Most harmful algal blooms are relatively short, violent paroxysms to aquatic systems. The Texas brown tide was unique in its 7-year domination of upper Laguna Madre wherein it reduced light penetrating 1 m from 31 to 63% on an annual basis between June 1990 and May 1997. In response, seagrasses declined in biomass in deep areas for two years. Over the next three years, bare areas opened up in the deepest areas of the seagrass meadow and the outer seagrass boundary retreated landward. In the last two years of the brown tide, regression of the dominant species, Halodule wrightii, slowed and stopped, and Halophila engelmanni, a previously minor species, revegetated some areas. Subsequent to cessation of meadow retreat, water clarity improved to pre-brown tide levels, consistent with the hypothesis that regeneration of nutrients from retreating seagrass meadow may have been the source of the nutrient subsidy required to sustain the brown tide at high concentration. However, after a short interlude of clear water and Halodule recovery, a resurgence of the bloom occurred and areas of regrowth succumbed. Although human activities did not seem to be involved in initiation or persistence of the brown tide, nutrients brought in by runoff from agricultural lands may have contributed to the return of bloom conditions.

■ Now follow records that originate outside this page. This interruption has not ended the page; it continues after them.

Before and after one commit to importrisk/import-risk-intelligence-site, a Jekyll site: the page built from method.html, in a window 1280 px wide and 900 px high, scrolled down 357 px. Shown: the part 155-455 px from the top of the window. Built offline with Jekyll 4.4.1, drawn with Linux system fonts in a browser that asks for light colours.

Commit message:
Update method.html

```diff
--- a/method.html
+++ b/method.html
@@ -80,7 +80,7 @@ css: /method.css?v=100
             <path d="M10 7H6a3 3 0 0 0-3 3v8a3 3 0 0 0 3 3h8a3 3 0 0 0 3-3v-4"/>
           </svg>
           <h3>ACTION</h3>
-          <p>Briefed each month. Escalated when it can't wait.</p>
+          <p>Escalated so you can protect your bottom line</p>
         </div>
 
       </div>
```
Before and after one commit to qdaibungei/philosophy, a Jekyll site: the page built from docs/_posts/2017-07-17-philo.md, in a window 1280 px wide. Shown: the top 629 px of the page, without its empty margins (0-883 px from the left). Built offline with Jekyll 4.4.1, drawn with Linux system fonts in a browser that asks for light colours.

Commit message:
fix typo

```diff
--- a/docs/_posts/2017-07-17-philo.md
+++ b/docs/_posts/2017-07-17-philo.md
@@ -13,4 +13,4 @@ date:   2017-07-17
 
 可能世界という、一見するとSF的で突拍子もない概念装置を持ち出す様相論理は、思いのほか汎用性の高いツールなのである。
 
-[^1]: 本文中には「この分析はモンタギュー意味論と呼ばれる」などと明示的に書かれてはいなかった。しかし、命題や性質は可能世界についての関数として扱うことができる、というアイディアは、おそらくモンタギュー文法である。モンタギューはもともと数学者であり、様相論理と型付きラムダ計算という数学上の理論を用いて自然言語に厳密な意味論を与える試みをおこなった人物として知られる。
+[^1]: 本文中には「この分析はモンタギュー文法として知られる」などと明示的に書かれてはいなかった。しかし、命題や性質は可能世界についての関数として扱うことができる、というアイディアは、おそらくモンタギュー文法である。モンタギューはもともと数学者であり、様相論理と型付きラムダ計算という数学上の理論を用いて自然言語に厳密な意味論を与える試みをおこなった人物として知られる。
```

Additional publication details
Seagrass responses to and recovery (?) from seven years of brown tide